→ **WHAT IS EXPECTED**:
Wherever the word "recMess" occurs in the lines below, copy the whole line.

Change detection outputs
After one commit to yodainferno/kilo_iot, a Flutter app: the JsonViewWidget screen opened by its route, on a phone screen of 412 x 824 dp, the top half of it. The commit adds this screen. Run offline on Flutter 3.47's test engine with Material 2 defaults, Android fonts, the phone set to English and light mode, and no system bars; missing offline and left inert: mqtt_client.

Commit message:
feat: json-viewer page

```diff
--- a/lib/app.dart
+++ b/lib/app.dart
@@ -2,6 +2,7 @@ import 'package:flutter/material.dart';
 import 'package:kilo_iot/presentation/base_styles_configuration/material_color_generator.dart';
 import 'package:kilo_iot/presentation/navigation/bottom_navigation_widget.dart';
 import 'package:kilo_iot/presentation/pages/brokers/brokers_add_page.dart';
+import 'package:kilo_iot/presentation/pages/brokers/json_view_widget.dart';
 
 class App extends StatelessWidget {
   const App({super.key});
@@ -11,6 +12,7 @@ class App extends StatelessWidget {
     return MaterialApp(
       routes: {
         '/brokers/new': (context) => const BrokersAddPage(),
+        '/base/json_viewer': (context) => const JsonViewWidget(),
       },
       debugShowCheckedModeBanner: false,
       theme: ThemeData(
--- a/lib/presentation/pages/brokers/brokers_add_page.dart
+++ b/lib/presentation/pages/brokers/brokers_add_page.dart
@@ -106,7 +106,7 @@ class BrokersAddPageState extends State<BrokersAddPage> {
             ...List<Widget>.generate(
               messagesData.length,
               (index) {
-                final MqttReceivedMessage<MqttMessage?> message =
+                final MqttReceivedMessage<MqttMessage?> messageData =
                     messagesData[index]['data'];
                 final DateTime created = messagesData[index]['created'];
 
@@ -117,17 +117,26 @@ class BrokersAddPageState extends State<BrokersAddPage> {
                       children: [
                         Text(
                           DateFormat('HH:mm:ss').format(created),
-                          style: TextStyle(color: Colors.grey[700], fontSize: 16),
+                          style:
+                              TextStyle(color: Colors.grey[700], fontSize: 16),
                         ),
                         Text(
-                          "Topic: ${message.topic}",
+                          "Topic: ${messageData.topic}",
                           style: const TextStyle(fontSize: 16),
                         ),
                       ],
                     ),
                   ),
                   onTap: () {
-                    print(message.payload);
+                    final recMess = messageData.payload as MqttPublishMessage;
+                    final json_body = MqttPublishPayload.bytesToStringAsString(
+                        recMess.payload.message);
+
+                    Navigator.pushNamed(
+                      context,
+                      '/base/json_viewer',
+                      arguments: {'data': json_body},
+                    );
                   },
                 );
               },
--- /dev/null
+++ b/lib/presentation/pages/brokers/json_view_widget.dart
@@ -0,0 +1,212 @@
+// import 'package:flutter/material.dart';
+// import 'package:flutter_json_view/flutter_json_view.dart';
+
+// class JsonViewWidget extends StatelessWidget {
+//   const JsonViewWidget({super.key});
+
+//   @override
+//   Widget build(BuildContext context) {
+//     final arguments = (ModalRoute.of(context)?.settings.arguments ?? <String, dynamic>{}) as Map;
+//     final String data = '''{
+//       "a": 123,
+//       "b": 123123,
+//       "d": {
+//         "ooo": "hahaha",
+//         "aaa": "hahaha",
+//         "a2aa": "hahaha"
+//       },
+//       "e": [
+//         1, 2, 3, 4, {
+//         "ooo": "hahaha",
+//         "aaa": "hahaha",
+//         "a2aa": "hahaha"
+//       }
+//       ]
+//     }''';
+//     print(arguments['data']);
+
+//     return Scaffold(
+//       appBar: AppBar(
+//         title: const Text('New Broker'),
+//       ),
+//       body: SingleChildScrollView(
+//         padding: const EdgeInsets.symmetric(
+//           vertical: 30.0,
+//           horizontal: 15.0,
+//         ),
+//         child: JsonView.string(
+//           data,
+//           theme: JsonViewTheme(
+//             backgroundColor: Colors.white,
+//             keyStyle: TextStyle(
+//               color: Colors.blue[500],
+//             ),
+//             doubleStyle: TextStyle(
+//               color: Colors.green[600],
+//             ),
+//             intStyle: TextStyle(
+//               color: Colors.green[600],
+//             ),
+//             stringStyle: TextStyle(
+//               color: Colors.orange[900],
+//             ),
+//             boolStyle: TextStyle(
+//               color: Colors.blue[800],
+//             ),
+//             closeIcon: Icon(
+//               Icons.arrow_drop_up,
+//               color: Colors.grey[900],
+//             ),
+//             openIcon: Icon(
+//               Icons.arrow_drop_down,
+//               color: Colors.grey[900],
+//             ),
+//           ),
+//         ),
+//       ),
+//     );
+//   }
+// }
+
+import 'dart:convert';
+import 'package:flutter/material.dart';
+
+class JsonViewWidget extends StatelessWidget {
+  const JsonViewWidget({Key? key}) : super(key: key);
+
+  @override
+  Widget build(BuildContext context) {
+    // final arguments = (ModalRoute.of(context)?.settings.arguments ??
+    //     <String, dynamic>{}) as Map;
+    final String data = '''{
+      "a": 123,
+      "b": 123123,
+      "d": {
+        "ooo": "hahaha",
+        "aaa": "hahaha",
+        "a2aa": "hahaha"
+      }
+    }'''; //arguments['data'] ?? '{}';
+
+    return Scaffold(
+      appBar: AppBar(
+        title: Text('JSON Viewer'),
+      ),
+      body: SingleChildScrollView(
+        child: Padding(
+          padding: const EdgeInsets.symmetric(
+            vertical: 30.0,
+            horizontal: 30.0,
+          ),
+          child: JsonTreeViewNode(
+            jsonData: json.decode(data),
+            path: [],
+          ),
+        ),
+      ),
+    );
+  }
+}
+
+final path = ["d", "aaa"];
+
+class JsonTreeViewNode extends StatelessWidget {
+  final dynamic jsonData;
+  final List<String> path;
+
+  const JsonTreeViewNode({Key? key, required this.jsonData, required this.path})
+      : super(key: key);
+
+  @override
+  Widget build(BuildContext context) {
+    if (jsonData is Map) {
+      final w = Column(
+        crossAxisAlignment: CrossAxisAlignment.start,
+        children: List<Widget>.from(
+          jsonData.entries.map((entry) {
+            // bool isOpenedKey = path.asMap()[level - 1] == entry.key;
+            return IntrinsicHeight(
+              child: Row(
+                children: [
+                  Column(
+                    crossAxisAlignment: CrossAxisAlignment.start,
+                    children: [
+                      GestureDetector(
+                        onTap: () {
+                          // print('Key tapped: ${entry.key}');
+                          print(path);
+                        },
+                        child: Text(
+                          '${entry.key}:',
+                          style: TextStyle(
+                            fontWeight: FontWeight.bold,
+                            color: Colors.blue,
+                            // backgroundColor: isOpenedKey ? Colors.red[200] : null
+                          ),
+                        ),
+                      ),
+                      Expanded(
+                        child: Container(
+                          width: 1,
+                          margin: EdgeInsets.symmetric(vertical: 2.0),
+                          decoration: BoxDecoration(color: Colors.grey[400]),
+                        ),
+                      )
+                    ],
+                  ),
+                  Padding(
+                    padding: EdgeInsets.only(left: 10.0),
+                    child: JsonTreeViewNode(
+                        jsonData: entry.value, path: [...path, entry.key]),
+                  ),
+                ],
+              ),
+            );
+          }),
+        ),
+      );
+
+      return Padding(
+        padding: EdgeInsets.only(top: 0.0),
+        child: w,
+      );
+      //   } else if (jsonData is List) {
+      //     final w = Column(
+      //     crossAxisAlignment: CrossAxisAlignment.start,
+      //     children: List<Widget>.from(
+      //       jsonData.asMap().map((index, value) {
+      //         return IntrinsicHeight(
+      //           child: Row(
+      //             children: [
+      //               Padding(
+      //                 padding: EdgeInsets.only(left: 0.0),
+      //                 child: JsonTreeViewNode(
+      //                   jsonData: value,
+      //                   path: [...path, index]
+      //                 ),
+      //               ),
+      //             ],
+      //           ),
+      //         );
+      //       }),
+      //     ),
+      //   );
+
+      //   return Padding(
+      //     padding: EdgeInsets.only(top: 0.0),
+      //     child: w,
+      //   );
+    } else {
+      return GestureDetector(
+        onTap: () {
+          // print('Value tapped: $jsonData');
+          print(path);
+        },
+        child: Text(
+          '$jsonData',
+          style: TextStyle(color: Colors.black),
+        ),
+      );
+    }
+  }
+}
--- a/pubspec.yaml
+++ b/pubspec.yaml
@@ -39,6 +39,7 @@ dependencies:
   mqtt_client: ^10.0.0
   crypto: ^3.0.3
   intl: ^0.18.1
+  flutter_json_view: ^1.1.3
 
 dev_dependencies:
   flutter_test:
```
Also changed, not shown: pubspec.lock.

→ **THE COMPLETED TASK**:
+                    final recMess = messageData.payload as MqttPublishMessage;
+                        recMess.payload.message);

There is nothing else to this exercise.